Possibly derived from Greek τίθημι (tithemi) meaning "to set, to place". Theseus was a heroic king of Athens in Greek mythology. He was the son of Aethra, either by Aegeus or by the god Poseidon. According to legend, every seven years the Cretan king Minos demanded that Athens supply Crete with seven boys and seven girls to be devoured by the Minotaur, a half-bull creature that was the son of Minos's wife Pasiphaë. Theseus volunteered to go in place of one of these youths in order to slay the Minotaur in the Labyrinth where it lived. He succeeded with the help of Minos's daughter Ariadne, who provided him with a sword and a roll of string so he could find his way out of the maze.
THOMAS m English, French, German, Dutch, Swedish, Norwegian, Danish, Greek, Biblical, Biblical Latin, Biblical Greek
Greek form of the Aramaic name תָּאוֹמָא (Ta'oma') meaning "twin". In the New Testament this is the name of an apostle. When he heard that Jesus had risen from the dead he initially doubted the story, until Jesus appeared before him and he examined his wounds himself. According to tradition he was martyred in India. Due to his renown, the name came into general use in the Christian world.... [more]
ULF m Swedish, Norwegian, Danish
From the Old Norse byname Úlfr meaning "wolf".
VALYA f & m Russian, Bulgarian
Diminutive of VALENTINA or VALENTIN.
VICTOR m English, French, Portuguese, Romanian, Dutch, Swedish, Late Roman
Roman name meaning "victor, conqueror" in Latin. It was common among early Christians, and was borne by several early saints and three popes. It was rare as an English name during the Middle Ages, but it was revived in the 19th century. A famous bearer was the French writer Victor Hugo (1802-1885), who authored The Hunchback of Notre Dame and Les Misérables.
VIOLET f English
From the English word violet for the purple flower, ultimately derived from Latin viola. It was common in Scotland from the 16th century, and it came into general use as an English given name during the 19th century.
VLADIMIR m Russian, Serbian, Croatian, Bulgarian, Macedonian, Slovene, Medieval Slavic
Derived from the Slavic element vladeti "rule" combined with meru "great, famous". The second element has also been associated with miru meaning "peace, world". This was the name of an 11th-century grand prince of Kiev who is venerated as a saint because of his efforts to Christianize his realm (Kievan Rus). It was also borne by the founder of the former Soviet state, Vladimir Ilyich Lenin (1870-1924).
XAVIER m English, French, Portuguese, Catalan, Spanish (Archaic)
Derived from the Basque place name Etxeberria meaning "the new house". This was the surname of the Jesuit priest Saint Francis Xavier (1506-1552) who was born in a village by this name.

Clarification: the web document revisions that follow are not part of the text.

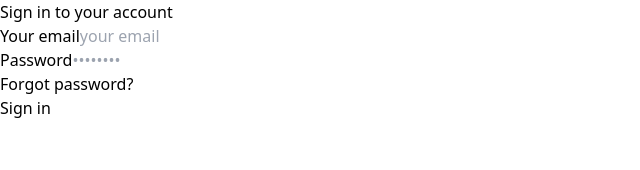
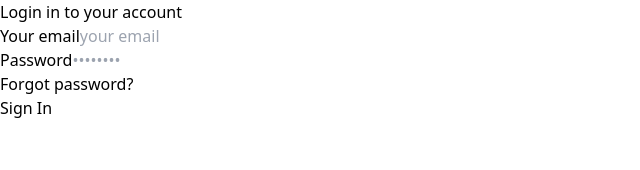
Before and after one commit to geetam-das-binani/automateazyassignment, a React (Vite) app: page / in a window 1280 px wide. Shown: the top 170 px of the page, without its empty margins (0-640 px from the left). Built offline with nearby package versions, Linux system fonts and the light colour scheme.

Commit message:
add login page

```diff
--- /dev/null
+++ b/src/forms/LoginForm.tsx
@@ -0,0 +1,90 @@
+import { zodResolver } from "@hookform/resolvers/zod";
+import { useForm } from "react-hook-form";
+import { loginSchema } from "../schemas/loginSchema";
+import { LoginType } from "../types/types";
+
+type Props = {
+  loading: boolean;
+  onSubmit: (data: LoginType) => void;
+};
+const LoginForm = ({ loading, onSubmit }: Props) => {
+  const {
+    register,
+    handleSubmit,
+    formState: { errors },
+  } = useForm({
+    defaultValues: {
+      email: "",
+      password: "",
+    },
+    resolver: zodResolver(loginSchema),
+  });
+  return (
+    <form className="space-y-4 md:space-y-6" onSubmit={handleSubmit(onSubmit)}>
+      <div>
+        <label
+          htmlFor="email"
+          className="block mb-2 text-sm font-medium text-gray-900 dark:text-white"
+        >
+          Your email
+        </label>
+        <input
+          {...register("email")}
+          type="email"
+          name="email"
+          id="email"
+          className="bg-gray-50 border border-gray-300 text-gray-900 rounded-lg focus:ring-primary-600 focus:border-primary-600 block w-full p-2.5 dark:bg-gray-700 dark:border-gray-600 dark:placeholder-gray-400 dark:text-white dark:focus:ring-blue-500 dark:focus:border-blue-500"
+          placeholder="your email"
+        />
+        {errors.email?.message && (
+          <p className="text-red-500">{errors.email?.message}</p>
+        )}
+      </div>
+      <div>
+        <label
+          htmlFor="password"
+          className="block mb-2 text-sm font-medium text-gray-900 dark:text-white"
+        >
+          Password
+        </label>
+        <input
+          {...register("password")}
+          type="password"
+          name="password"
+          id="password"
+          placeholder="••••••••"
+          className="bg-gray-50 border border-gray-300 text-gray-900 rounded-lg focus:ring-primary-600 focus:border-primary-600 block w-full p-2.5 dark:bg-gray-700 dark:border-gray-600 dark:placeholder-gray-400 dark:text-white dark:focus:ring-blue-500 dark:focus:border-blue-500"
+        />
+        {errors.password?.message && (
+          <p className="text-red-500">{errors.password?.message}</p>
+        )}
+      </div>
+      <div className="flex items-center justify-between">
+        <a href="#" className="text-sm font-medium text-white hover:underline">
+          Forgot password?
+        </a>
+      </div>
+      <button
+        disabled={loading}
+        type="submit"
+        className="w-full text-white bg-blue-500 hover:bg-primary-700 focus:ring-4 focus:outline-none focus:ring-primary-300 font-medium rounded-lg text-sm px-5 py-2.5 text-center dark:bg-primary-600 dark:hover:bg-primary-700 dark:focus:ring-primary-800"
+      >
+        {loading ? (
+          <div className="flex items-center justify-center gap-2">
+            <div
+              className="animate-spin inline-block size-6 border-[3px] border-current border-t-transparent text-black-600 rounded-full"
+              role="status"
+              aria-label="loading"
+            >
+            </div>
+              <span>Please Wait</span>
+          </div>
+        ) : (
+          "Sign In"
+        )}
+      </button>
+    </form>
+  );
+};
+
+export default LoginForm;
--- a/src/loader/Loader.tsx
+++ b/src/loader/Loader.tsx
@@ -2,7 +2,7 @@ const loader = () => {
   return (
     <div className="flex items-center justify-center min-h-screen">
       <div
-        class="animate-spin inline-block size-36 border-[5px] border-current border-t-transparent text-black-600 rounded-full"
+        className="animate-spin inline-block size-36 border-[5px] border-current border-t-transparent text-black-600 rounded-full"
         role="status"
         aria-label="loading"
       >
--- a/src/pages/LoginPage.tsx
+++ b/src/pages/LoginPage.tsx
@@ -1,25 +1,11 @@
-import { zodResolver } from "@hookform/resolvers/zod";
-import { useForm } from "react-hook-form";
-import { loginSchema } from "../schemas/loginSchema";
 import toast from "react-hot-toast";
+
+import LoginForm from "../forms/LoginForm";
 import { useState } from "react";
-type LoginType = {
-  email: string;
-  password: string;
-};
+import { LoginType } from "../types/types";
+
 const LoginPage = () => {
-  const [loading,setLoading]=useState<boolean>(false);
-  const {
-    register,
-    handleSubmit,
-    formState: { errors },
-  } = useForm({
-    defaultValues: {
-      email: "",
-      password: "",
-    },
-    resolver: zodResolver(loginSchema),
-  });
+  const [loading, setLoading] = useState<boolean>(false);
   const onSubmit = async (data: LoginType) => {
     setLoading(true);
     try {
@@ -43,12 +29,10 @@ const LoginPage = () => {
 
       const result = await res.json();
       console.log("Login successful:", result);
-
     } catch (error: any) {
       console.error("Error during login:", error);
       toast.error(error.message ?? "Something went wrong");
-    }
-    finally{
+    } finally {
       setLoading(false);
     }
   };
@@ -58,66 +42,10 @@ const LoginPage = () => {
         <div className="w-full bg-white rounded-lg shadow dark:border md:mt-0 sm:max-w-md xl:p-0 dark:bg-gray-800 dark:border-gray-700">
           <div className="p-6 space-y-4 md:space-y-6 sm:p-8">
             <h1 className="text-xl font-bold leading-tight tracking-tight text-gray-900 md:text-2xl dark:text-white">
-              Sign in to your account
+              Login in to your account
             </h1>
-            <form
-              className="space-y-4 md:space-y-6"
-              onSubmit={handleSubmit(onSubmit)}
-            >
-              <div>
-                <label
-                  htmlFor="email"
-                  className="block mb-2 text-sm font-medium text-gray-900 dark:text-white"
-                >
-                  Your email
-                </label>
-                <input
-                  {...register("email")}
-                  type="email"
-                  name="email"
-                  id="email"
-                  className="bg-gray-50 border border-gray-300 text-gray-900 rounded-lg focus:ring-primary-600 focus:border-primary-600 block w-full p-2.5 dark:bg-gray-700 dark:border-gray-600 dark:placeholder-gray-400 dark:text-white dark:focus:ring-blue-500 dark:focus:border-blue-500"
-                  placeholder="your email"
-                />
-                {errors.email?.message && (
-                  <p className="text-red-500">{errors.email?.message}</p>
-                )}
-              </div>
-              <div>
-                <label
-                  htmlFor="password"
-                  className="block mb-2 text-sm font-medium text-gray-900 dark:text-white"
-                >
-                  Password
-                </label>
-                <input
-                  {...register("password")}
-                  type="password"
-                  name="password"
-                  id="password"
-                  placeholder="••••••••"
-                  className="bg-gray-50 border border-gray-300 text-gray-900 rounded-lg focus:ring-primary-600 focus:border-primary-600 block w-full p-2.5 dark:bg-gray-700 dark:border-gray-600 dark:placeholder-gray-400 dark:text-white dark:focus:ring-blue-500 dark:focus:border-blue-500"
-                />
-                {errors.password?.message && (
-                  <p className="text-red-500">{errors.password?.message}</p>
-                )}
-              </div>
-              <div className="flex items-center justify-between">
-                <a
-                  href="#"
-                  className="text-sm font-medium text-white hover:underline"
-                >
-                  Forgot password?
-                </a>
-              </div>
-              <button
-                disabled={loading}
-                type="submit"
-                className="w-full text-white bg-blue-500 hover:bg-primary-700 focus:ring-4 focus:outline-none focus:ring-primary-300 font-medium rounded-lg text-sm px-5 py-2.5 text-center dark:bg-primary-600 dark:hover:bg-primary-700 dark:focus:ring-primary-800"
-              >
-                Sign in
-              </button>
-            </form>
+
+            <LoginForm loading={loading} onSubmit={onSubmit} />
           </div>
         </div>
       </div>
--- /dev/null
+++ b/src/types/types.ts
@@ -0,0 +1,4 @@
+export type LoginType = {
+    email: string;
+    password: string;
+  };
```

He was a missionary to India, Japan, China, and other areas in East Asia, and he is the patron saint of the Orient and missionaries. His surname has since been adopted as a given name in his honour, chiefly among Catholics.

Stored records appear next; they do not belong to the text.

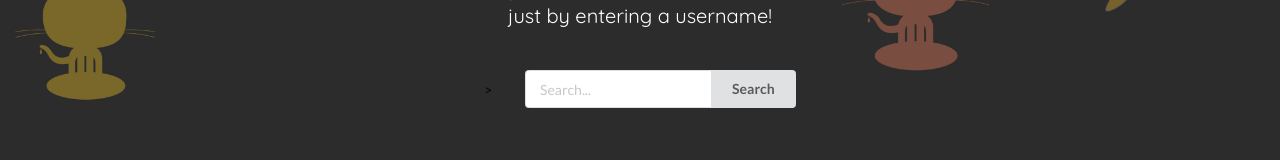
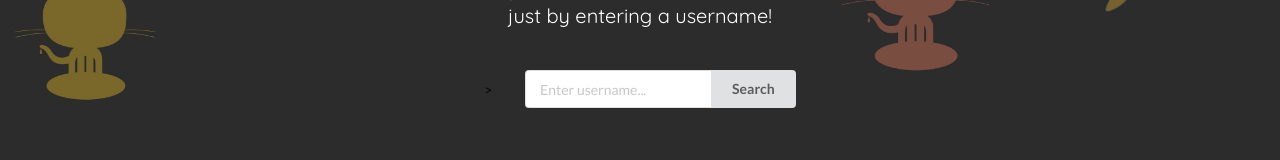
Before and after one commit to liciolentimo/gitsearch, an Angular app: page /user in a window 1280 px wide. Shown: the part 151-311 px from the top of the page. Built offline with nearby package versions, Linux system fonts and the light colour scheme.

Commit message:
Created repository class

```diff
--- a/src/app/app.component.html
+++ b/src/app/app.component.html
@@ -22,7 +22,7 @@
   <br>
  >
   <div id="searchdiv" class="ui action input">
-    <input type="text" placeholder="Search...">
+    <input type="text" placeholder="Enter username...">
   <button class="ui button">Search</button>
 </div>
 </div>
--- /dev/null
+++ b/src/app/repository.ts
@@ -0,0 +1,6 @@
+export class Repository {
+    public showDescription:boolean
+    constructor(public description:string, public name:string,public forks:number,public watches:number,public language:string,public url:string,public stars:number){
+        this.showDescription=true;
+    }
+}
```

XERXES m History
Greek form of the Persian name Khshayarsha, which meant "ruler over heroes". This was a 5th-century BC king of Persia, the son of Darius the Great. He attempted an invasion of Greece, which ended unsuccessfully at the battle of Salamis.
YAKUP m Turkish
Turkish form of JACOB.
ZAAL m Georgian
Georgian form of ZAL.
ZIA m Arabic
Alternate transcription of Arabic ضياء (see ZIYA).